Looking for too long at something can sometimes make it harder to ‘see’ what you are looking for, according to Li Zhaoping and Nathalie Guyader at UCL.
In an odd-one-out type task, a single line orientated like this / was hidden among dozens of lines leaning the other way like this \ and the participants had to indicate which side of the screen the oddball was on (see left-hand image, above). It’s an easy task because the unique line pops out in an attention-grabbing way.
But then the task was made much harder because a vertical or horizontal line (like this – or like this |) was drawn through all the original slanting lines (see right-hand image, above). Again the participants had to spot the oddball – the only item to feature a line slanting to the right /. The intriguing finding is that the participants’ performance became less accurate, the longer they were given to spot the odd-one-out (95 accuracy for a fraction of a second vs. 70 per cent when they had over a second to look). Some of them even said they felt they had spotted the odd-one-out, only for it to disappear the longer they looked.

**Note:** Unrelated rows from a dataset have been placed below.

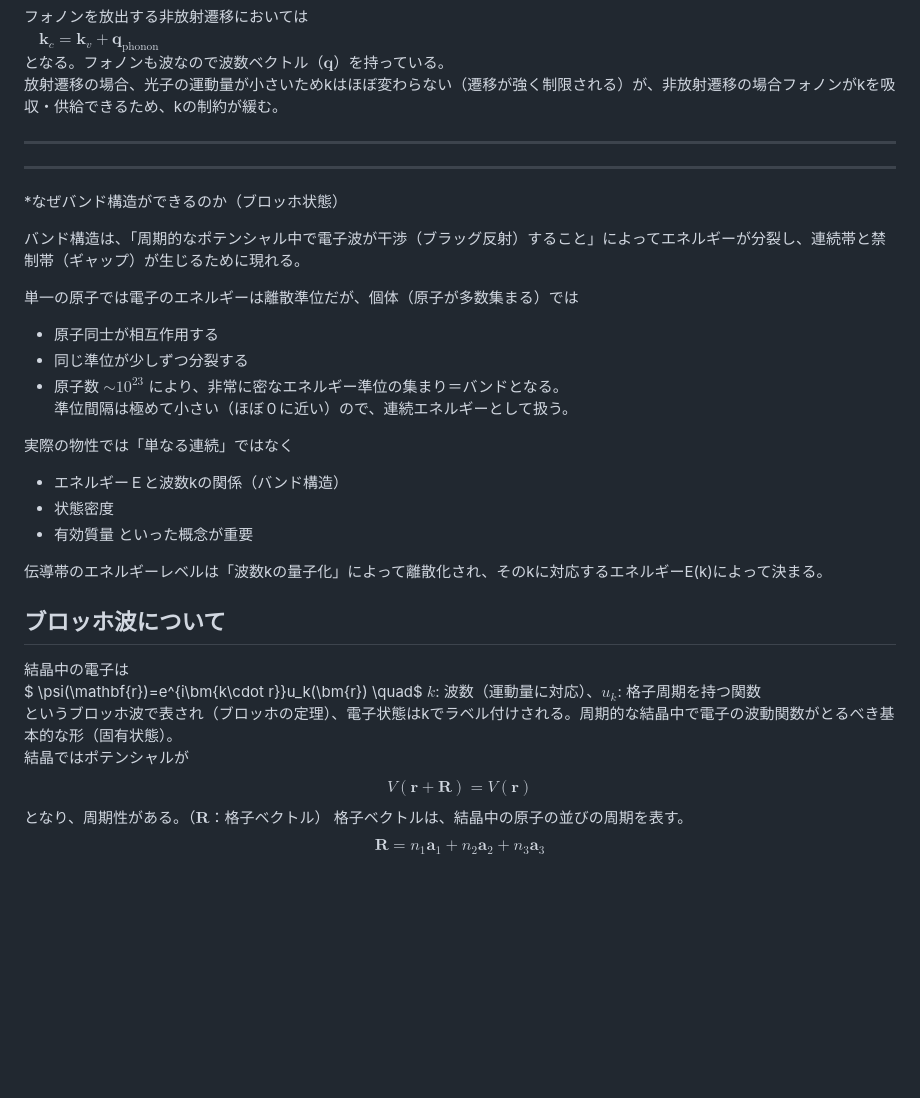
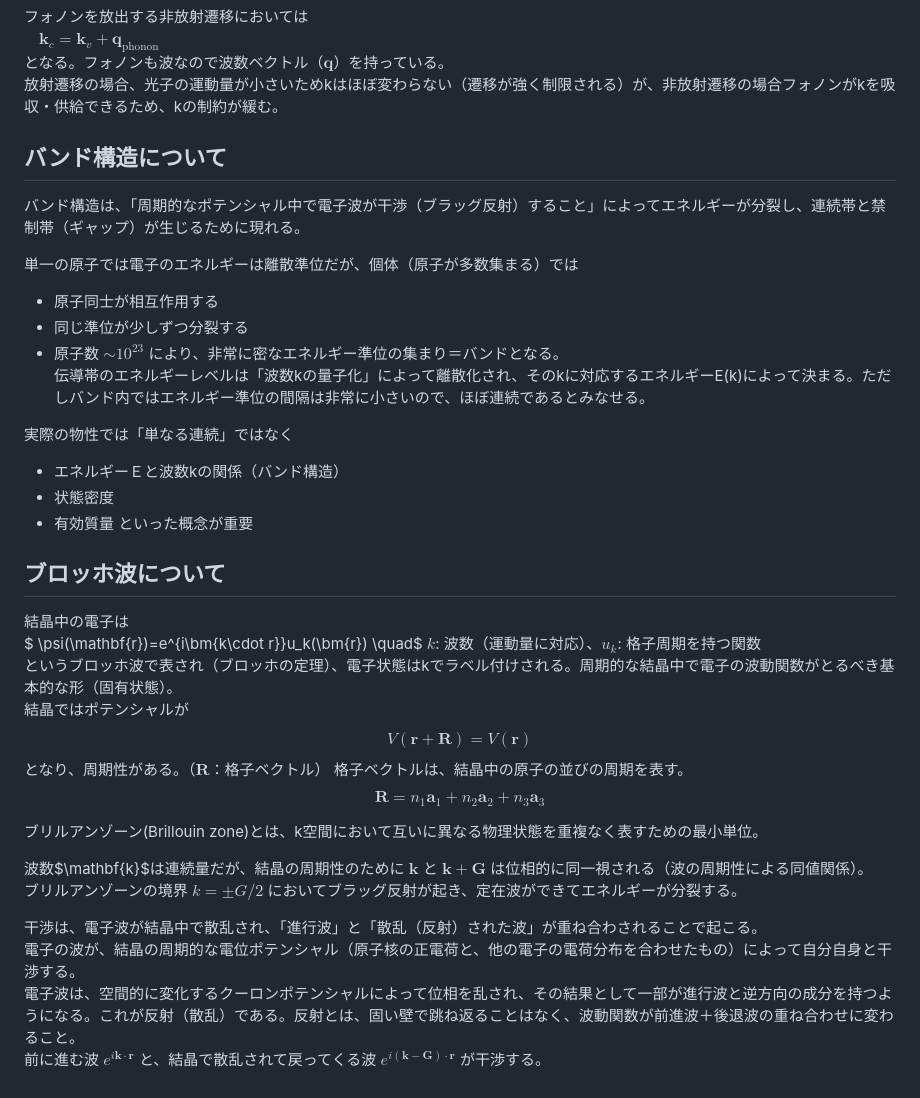
Before and after one commit to friedgristle/tech-memo, a Markdown page: PhotoLuminescence.md, the part around the change. Rendered like a GitHub page; blank space fills up the shorter version.

Commit message:
結晶内での電子波の干渉について

```diff
--- a/PhotoLuminescence.md
+++ b/PhotoLuminescence.md
@@ -27,11 +27,7 @@
 となる。フォノンも波なので波数ベクトル（$\mathbf{q}$）を持っている。
 放射遷移の場合、光子の運動量が小さいためkはほぼ変わらない（遷移が強く制限される）が、非放射遷移の場合フォノンがkを吸収・供給できるため、kの制約が緩む。
 
------
------
-
-*なぜバンド構造ができるのか（ブロッホ状態）
-
+## バンド構造について
 バンド構造は、「周期的なポテンシャル中で電子波が干渉（ブラッグ反射）すること」によってエネルギーが分裂し、連続帯と禁制帯（ギャップ）が生じるために現れる。
 
 単一の原子では電子のエネルギーは離散準位だが、個体（原子が多数集まる）では
@@ -39,7 +35,7 @@
 - 同じ準位が少しずつ分裂する
 - 原子数 $\sim 10^{23}$
 により、非常に密なエネルギー準位の集まり＝バンドとなる。
-準位間隔は極めて小さい（ほぼ０に近い）ので、連続エネルギーとして扱う。
+伝導帯のエネルギーレベルは「波数kの量子化」によって離散化され、そのkに対応するエネルギーE(k)によって決まる。ただしバンド内ではエネルギー準位の間隔は非常に小さいので、ほぼ連続であるとみなせる。
 
 実際の物性では「単なる連続」ではなく
 - エネルギーＥと波数kの関係（バンド構造）
@@ -47,7 +43,6 @@
 - 有効質量
 といった概念が重要
 
-伝導帯のエネルギーレベルは「波数kの量子化」によって離散化され、そのkに対応するエネルギーE(k)によって決まる。
 
 ## ブロッホ波について
 結晶中の電子は
@@ -58,3 +53,13 @@ $$ V(\mathbf{r}+\mathbf{R})=V(\mathbf{r})$$
 となり、周期性がある。（$\mathbf{R}$：格子ベクトル）
 格子ベクトルは、結晶中の原子の並びの周期を表す。
 $$\mathbf{R}=n_1\mathbf{a}_1+n_2\mathbf{a}_2+n_3\mathbf{a}_3$$
+
+ブリルアンゾーン(Brillouin zone)とは、k空間において互いに異なる物理状態を重複なく表すための最小単位。
+
+波数$\mathbf{k}$は連続量だが、結晶の周期性のために $\mathbf{k}$ と $\mathbf{k+G}$ は位相的に同一視される（波の周期性による同値関係）。
+ブリルアンゾーンの境界 $k=\pm G/2$ においてブラッグ反射が起き、定在波ができてエネルギーが分裂する。
+
+干渉は、電子波が結晶中で散乱され、「進行波」と「散乱（反射）された波」が重ね合わされることで起こる。
+電子の波が、結晶の周期的な電位ポテンシャル（原子核の正電荷と、他の電子の電荷分布を合わせたもの）によって自分自身と干渉する。
+電子波は、空間的に変化するクーロンポテンシャルによって位相を乱され、その結果として一部が進行波と逆方向の成分を持つようになる。これが反射（散乱）である。反射とは、固い壁で跳ね返ることはなく、波動関数が前進波＋後退波の重ね合わせに変わること。
+前に進む波 $e^{i\mathbf{k}\cdot\mathbf{r}}$ と、結晶で散乱されて戻ってくる波 $e^{i(\mathbf{k}-\mathbf{G})\cdot\mathbf{r}}$ が干渉する。
```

Although only one item featured a line leaning like this /, with a bit of rotation, all the items were in a sense identical. This is crucial because the researchers said that looking at the display for over a second meant higher-level visual processing had a chance to kick in – processing that is used for recognising objects regardless of their orientation. Once this happened, it made all the items appear the same. By contrast, when the participants were given less than 100ms to look at the display, only lower level visual processing had a chance to take place – the kind of processing that focuses on the features of objects like their orientation – and this made the odd-one-out, with its uniquely slanted line, easier to spot.
“Our finding is the first we know of providing quantitative psychophysical data to suggest that deeper cognitive processing can be detrimental to some visual cognitive tasks”, the researchers said.
Apparently the participants cottoned on to some performance-improving strategies, such as deliberately defocusing their vision, or staring at the centre of the display. The researchers said this was consistent with their explanation because our peripheral and defocused vision relies more on the magno visual pathway, which is associated with lower-level, feature-based vision.
Zhaoping, L. & Guyader, N. (2007). Interference with bottom-up feature detection by higher-level object recognition. Current Biology, 17, 26-31.
Link to BBC report on this study.